More than 60 hackers from as far as Finland assembled in Sunnyvale, CA last weekend to take part in a hackathon organized by the National Geospatial-Intelligence Agency (NGA) and industry sponsors including Adobe. The event provided a forum for NGA to collaborate with several industry partners like Adobe and top talent from the Bay Area and beyond to bring new ideas to government agencies.
Hackers were given access to Amazon Web Service (AWS) Simple Storage Service (S3) bucket which contained disparate data from several sources including the NGA, the National Oceanic and Atmospheric Administration (NOAA) and the Environmental Protection Agency (EPA). Hackers were asked to develop new ways of organizing and exploring geospatial data. From automated systems for detecting changes in vegetation to new ways of updating mapping systems, teams developed applications from the mountains of government data created every day. For 27 hours, 13 teams worked – with only a few breaks for the occasional nerf-gun fight or card game – to bring their ideas to life. Hackers brought sleeping bags, air mattresses, and were provided with cases of Red Bull and other nourishment around the clock to help them get through the long night of coding.
The Grand Prize winners (Maps Actually) developed a new way of identifying missing buildings in the OpenStreetMap by detecting changes on satellite photos, which could have potential applications for GPS providers. For their efforts, the Maps Actually team won a $4,000 prize as well as a trip to Washington, DC to meet with NGA executives and senior tech leaders.

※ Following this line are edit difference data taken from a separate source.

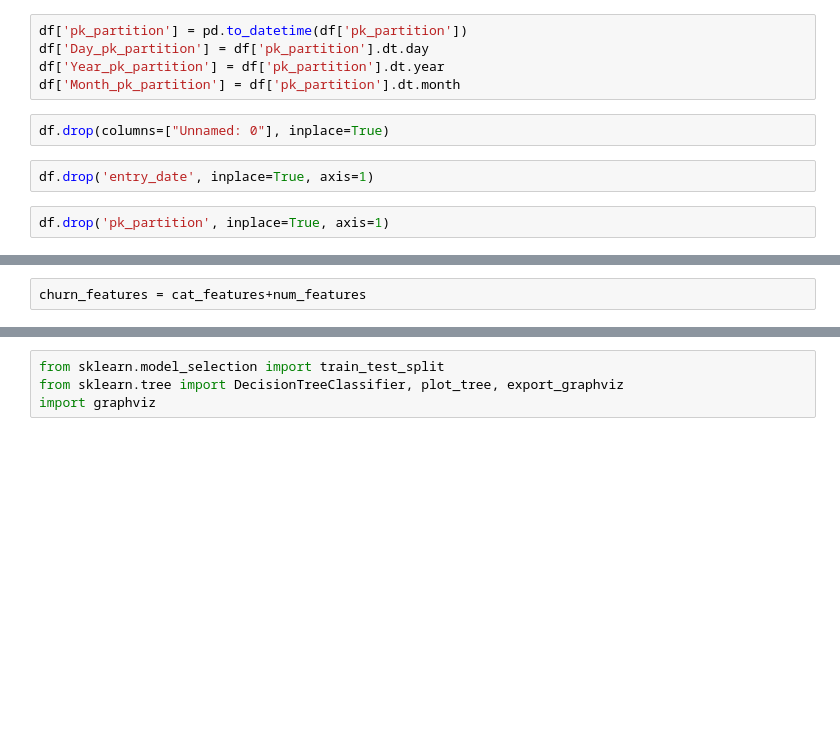
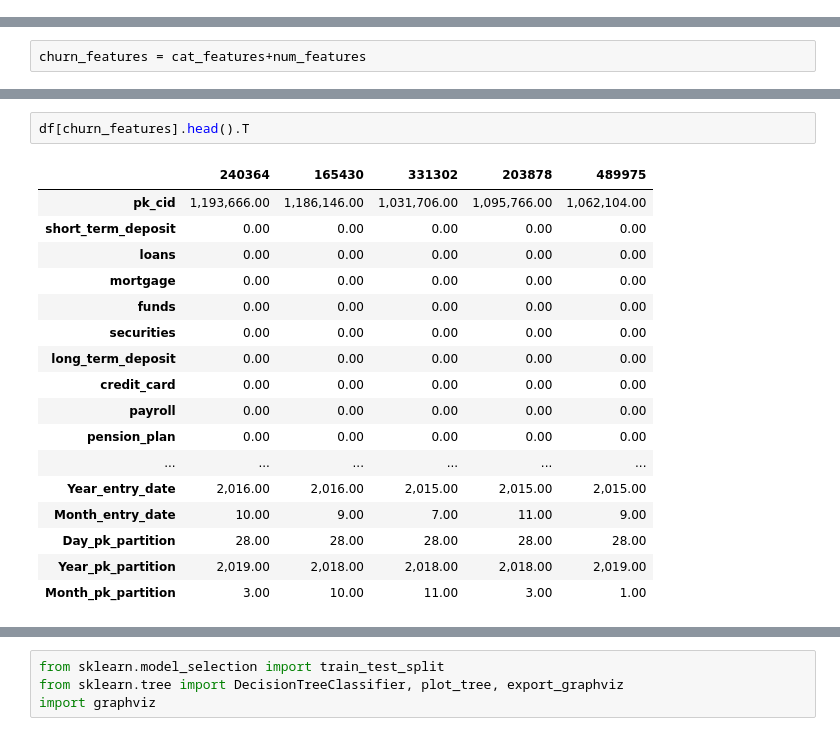
Before and after one commit to giannimaggiora/easyMoney, a Jupyter notebook: Churn2.ipynb, the cells around one changed output, grey strips where cells are left out. Drawn from its saved outputs; the diff is of its cells as text; blank space fills up the shorter version.

Commit message:
Update Churn2.ipynb
Churn2. Codigo perfecto y funcionando,.Nos ira bien este archivo , para hacer modelos. Solo queda escribir, 4 comentarios de las conclusiones

```diff
--- a/Churn2.ipynb
+++ b/Churn2.ipynb
@@ -397,11 +377,0 @@ df['Month_entry_date'] = df['entry_date'].dt.month
-# %%
-df['pk_partition'] = pd.to_datetime(df['pk_partition'])
-df['Day_pk_partition'] = df['pk_partition'].dt.day
-df['Year_pk_partition'] = df['pk_partition'].dt.year
-df['Month_pk_partition'] = df['pk_partition'].dt.month
-# %%
-df.drop(columns=["Unnamed: 0"], inplace=True)
-# %%
-df.drop('entry_date', inplace=True, axis=1)
-# %%
-df.drop('pk_partition', inplace=True, axis=1)
@@ -409,0 +433,20 @@ churn_features = cat_features+num_features
+# %%
+df[churn_features].head().T
+# %% [output]
+|  | 240364 | 165430 | 331302 | 203878 | 489975 |
+| pk_cid | 1,193,666.00 | 1,186,146.00 | 1,031,706.00 | 1,095,766.00 | 1,062,104.00 |
+| short_term_deposit | 0.00 | 0.00 | 0.00 | 0.00 | 0.00 |
+| loans | 0.00 | 0.00 | 0.00 | 0.00 | 0.00 |
+| mortgage | 0.00 | 0.00 | 0.00 | 0.00 | 0.00 |
+| funds | 0.00 | 0.00 | 0.00 | 0.00 | 0.00 |
+| securities | 0.00 | 0.00 | 0.00 | 0.00 | 0.00 |
+| long_term_deposit | 0.00 | 0.00 | 0.00 | 0.00 | 0.00 |
+| credit_card | 0.00 | 0.00 | 0.00 | 0.00 | 0.00 |
+| payroll | 0.00 | 0.00 | 0.00 | 0.00 | 0.00 |
+| pension_plan | 0.00 | 0.00 | 0.00 | 0.00 | 0.00 |
+| ... | ... | ... | ... | ... | ... |
+| Year_entry_date | 2,016.00 | 2,016.00 | 2,015.00 | 2,015.00 | 2,015.00 |
+| Month_entry_date | 10.00 | 9.00 | 7.00 | 11.00 | 9.00 |
+| Day_pk_partition | 28.00 | 28.00 | 28.00 | 28.00 | 28.00 |
+| Year_pk_partition | 2,019.00 | 2,018.00 | 2,018.00 | 2,018.00 | 2,019.00 |
+| Month_pk_partition | 3.00 | 10.00 | 11.00 | 3.00 | 1.00 |
```
Also changed, not shown: parts of 25 cells of this notebook.
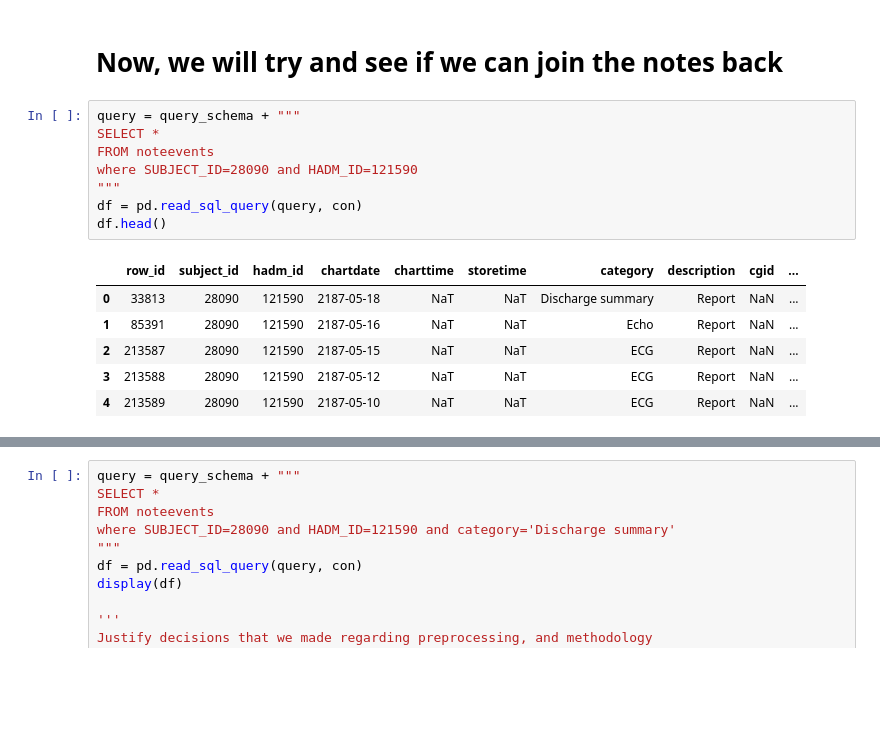
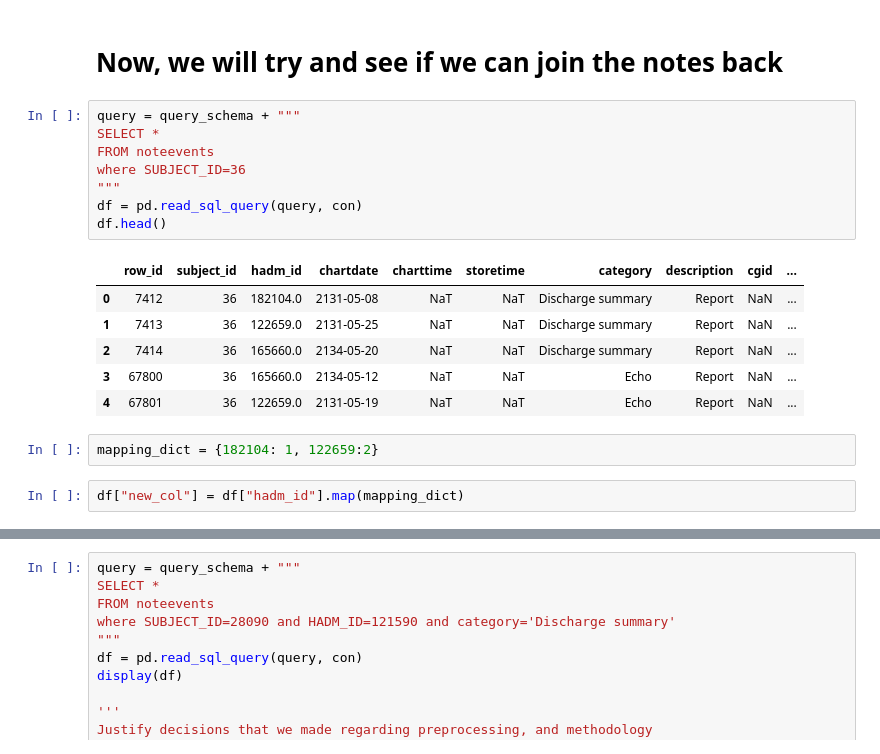
Before and after one commit to johntiger1/multimodal_fairness, a Jupyter notebook: MIMIC-Data-Explore.ipynb, the cells around one changed output, grey strips where cells are left out. Saved outputs shown, nothing was run; the diff lists cells and outputs as text; blank space fills up the shorter version.

```diff
--- a/MIMIC-Data-Explore.ipynb
+++ b/MIMIC-Data-Explore.ipynb
@@ -69,15 +104,19 @@ df.head()
 # %%
 query = query_schema + """
 SELECT *
 FROM noteevents
-where SUBJECT_ID=28090 and HADM_ID=121590
+where SUBJECT_ID=36
 """
 df = pd.read_sql_query(query, con)
 df.head()
 # %% [output]
 |  | row_id | subject_id | hadm_id | chartdate | charttime | storetime | category | description | cgid | ... |
-| 0 | 33813 | 28090 | 121590 | 2187-05-18 | NaT | NaT | Discharge summary | Report | NaN | ... |
-| 1 | 85391 | 28090 | 121590 | 2187-05-16 | NaT | NaT | Echo | Report | NaN | ... |
-| 2 | 213587 | 28090 | 121590 | 2187-05-15 | NaT | NaT | ECG | Report | NaN | ... |
-| 3 | 213588 | 28090 | 121590 | 2187-05-12 | NaT | NaT | ECG | Report | NaN | ... |
-| 4 | 213589 | 28090 | 121590 | 2187-05-10 | NaT | NaT | ECG | Report | NaN | ... |
+| 0 | 7412 | 36 | 182104.0 | 2131-05-08 | NaT | NaT | Discharge summary | Report | NaN | ... |
+| 1 | 7413 | 36 | 122659.0 | 2131-05-25 | NaT | NaT | Discharge summary | Report | NaN | ... |
+| 2 | 7414 | 36 | 165660.0 | 2134-05-20 | NaT | NaT | Discharge summary | Report | NaN | ... |
+| 3 | 67800 | 36 | 165660.0 | 2134-05-12 | NaT | NaT | Echo | Report | NaN | ... |
+| 4 | 67801 | 36 | 122659.0 | 2131-05-19 | NaT | NaT | Echo | Report | NaN | ... |
+# %%
+mapping_dict = {182104: 1, 122659:2}
+# %%
+df["new_col"] = df["hadm_id"].map(mapping_dict)
```
Also changed, not shown: parts of 7 cells of this notebook.
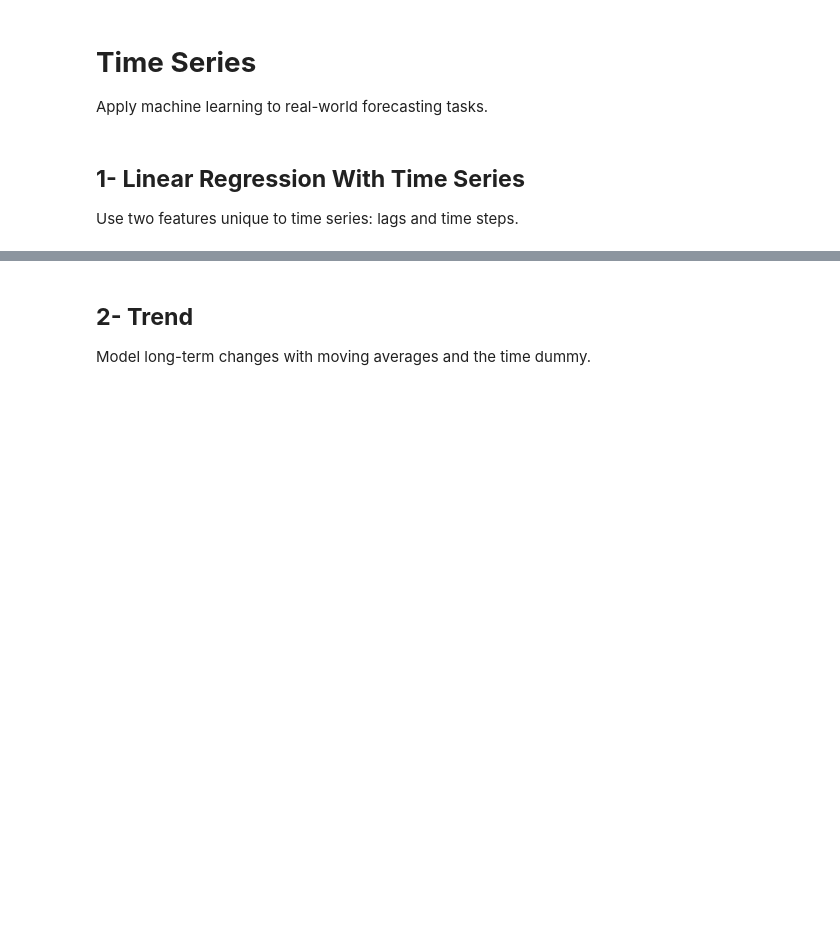
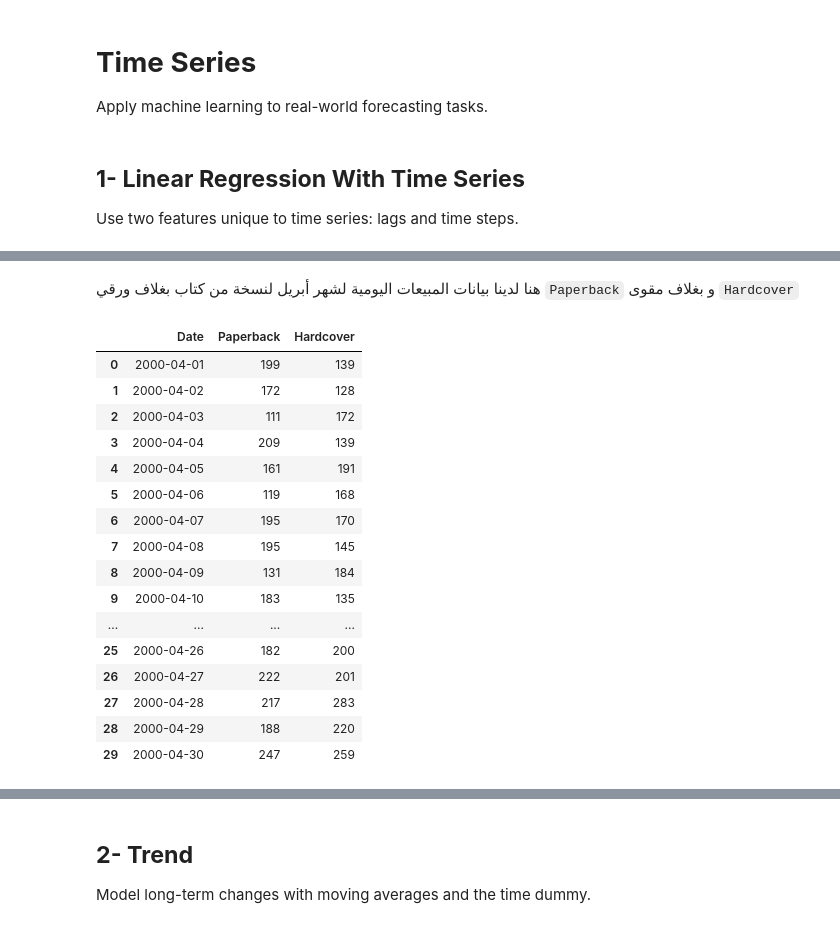
Before and after one commit to JBadawood/Kaggle, a Jupyter notebook: Time_Series.ipynb, the cells around one changed output, grey strips where cells are left out. Cells and saved outputs as stored; diff of their text form; code cells hidden in the pictures; blank space fills up the shorter version.

```diff
--- a/Time_Series.ipynb
+++ b/Time_Series.ipynb
@@ -8,0 +32,24 @@ Use two features unique to time series: lags and time steps.
+# %% [markdown]
+هنا لدينا بيانات المبيعات اليومية لشهر أبريل لنسخة من كتاب بغلاف ورقي `Paperback` و بغلاف مقوى `Hardcover`
+# %%
+df = pd.read_csv('/content/drive/MyDrive/iMLND/Kaggle/Time_Series/book_sales.csv')
+# %%
+df
+# %% [output]
+|  | Date | Paperback | Hardcover |
+| 0 | 2000-04-01 | 199 | 139 |
+| 1 | 2000-04-02 | 172 | 128 |
+| 2 | 2000-04-03 | 111 | 172 |
+| 3 | 2000-04-04 | 209 | 139 |
+| 4 | 2000-04-05 | 161 | 191 |
+| 5 | 2000-04-06 | 119 | 168 |
+| 6 | 2000-04-07 | 195 | 170 |
+| 7 | 2000-04-08 | 195 | 145 |
+| 8 | 2000-04-09 | 131 | 184 |
+| 9 | 2000-04-10 | 183 | 135 |
+| ... | ... | ... | ... |
+| 25 | 2000-04-26 | 182 | 200 |
+| 26 | 2000-04-27 | 222 | 201 |
+| 27 | 2000-04-28 | 217 | 283 |
+| 28 | 2000-04-29 | 188 | 220 |
+| 29 | 2000-04-30 | 247 | 259 |
```
Also changed, not shown: parts of 10 cells of this notebook.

Other prize winners included a team focused on smart irrigation that used sensor data and geospatial imagery to make irrigation systems more precise and efficient, and a team that developed iOS & Android apps to provide actionable data and information to wildland firefighters. The app pulls existing geospatial data and fire incident reports from 16 public data sources, and shares the information for low bandwidth connections like those used on the ground during wildfires.
Additional hackathons are scheduled for later this year in Chicago and New York to address similar questions of how to best use existing agency data for good. A previous hackathon in Huntsville, Alabama earlier this year led to the development of new emergency response apps for first responders along the Gulf of Mexico.
NGA and Adobe hope events like these will help government agencies discover new ways to use existing data. As more and more agencies look to the private sector for solutions, Adobe will work to bridge the gap between Silicon Valley and Washington, DC to bring good ideas to government.